depressed region, for the simple reason that the underlying action current density is smaller and therefore may fail to actively re-excite tissue beyond the depressed region.

12

Thus slowed conduction velocity is an ____

easy-to-measure reporter of drug-mediated block of some of the Na+ channels in the re-entrant circuit.

13

partial block of INa by drugs such as lidocaine means that?

in a depressed region, retrograde or circus conduction is more likely to fail, which is the intent with the use of these kinds of drugs

14

Prolonged refractoriness can help suppress re-entrant arrhythmias because?

the refractory tissue will not generate an action potential, and so the re-entrant wave of excitation is extinguished.

15

slowing conduction velocity makes it?

less likely that conduction time around the circuit will be shorter than the refractory period.

16

Class II Antiarrhythmic Drugs: β-blockers Drugs:

1. propranolol
2. metoprolol
3. esmolol

17

The action of class II drugs — β-adrenergic receptor blockers:

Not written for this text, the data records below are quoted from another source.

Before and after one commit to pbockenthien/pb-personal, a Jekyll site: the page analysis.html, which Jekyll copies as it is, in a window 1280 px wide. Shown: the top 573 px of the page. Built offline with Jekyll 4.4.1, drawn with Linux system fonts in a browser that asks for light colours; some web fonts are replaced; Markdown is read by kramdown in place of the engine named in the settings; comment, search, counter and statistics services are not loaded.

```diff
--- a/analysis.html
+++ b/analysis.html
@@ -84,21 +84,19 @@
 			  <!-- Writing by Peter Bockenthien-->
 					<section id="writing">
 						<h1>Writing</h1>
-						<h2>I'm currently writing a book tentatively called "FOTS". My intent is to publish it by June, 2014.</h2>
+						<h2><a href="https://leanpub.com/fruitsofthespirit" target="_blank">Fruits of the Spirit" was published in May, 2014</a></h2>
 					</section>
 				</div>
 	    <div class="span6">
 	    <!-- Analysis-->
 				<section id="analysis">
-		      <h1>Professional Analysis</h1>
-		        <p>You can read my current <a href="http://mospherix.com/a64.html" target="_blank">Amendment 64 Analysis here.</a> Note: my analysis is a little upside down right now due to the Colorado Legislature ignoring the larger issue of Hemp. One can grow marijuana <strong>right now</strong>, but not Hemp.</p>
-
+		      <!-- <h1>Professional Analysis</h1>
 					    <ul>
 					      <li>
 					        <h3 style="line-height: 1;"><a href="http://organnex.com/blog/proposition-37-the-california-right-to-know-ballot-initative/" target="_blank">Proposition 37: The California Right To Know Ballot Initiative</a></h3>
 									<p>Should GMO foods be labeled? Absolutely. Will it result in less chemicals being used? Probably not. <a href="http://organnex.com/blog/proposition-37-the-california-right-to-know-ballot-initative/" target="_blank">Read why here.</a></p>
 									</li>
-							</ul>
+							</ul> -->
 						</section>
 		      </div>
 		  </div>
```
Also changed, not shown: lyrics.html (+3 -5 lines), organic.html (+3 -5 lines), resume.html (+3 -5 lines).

reduce If current, L-type Ca2+ current, and K+ current.

18

Reduction of If, ICa-L and IKs will cause ?

1. a reduction in the rate of diastolic depolarization in pacing cells,
2. reduction in the upstroke rate
3. slows repolarization particularly in AV nodal myocytes.
4. If pacing rate is reduced and refractory period is prolonged in SA and AV nodal cells.

19

β-blockers are thus used to ?

terminate arrhythmias that involve AV nodal re-entry, and in controlling ventricular rate during atrial fibrillation.

20

I-Ca-L effect on symp (NE)

increase current

21

I-f effect on NE (symp)

increase current

22

I-ks effect on symp (NE)

increase current

23

I-ca-L effect on parasymp (Ach)

decrease current

24

I-f effect on parasymp (Ach)

decrease current

25

I-ks effect on parasymp (Ach)

decrease current

26

I-k-Ach effect on parasymp (Ach)

opens channel

27

Class II action

blocking cardiac K+ channels, with ibutilide and dofetilide specifically blocking IKr channels.

28

The consequences of K+ channel block are

prolongation of fast response phase 2, and a prominent prolongation of refractory period.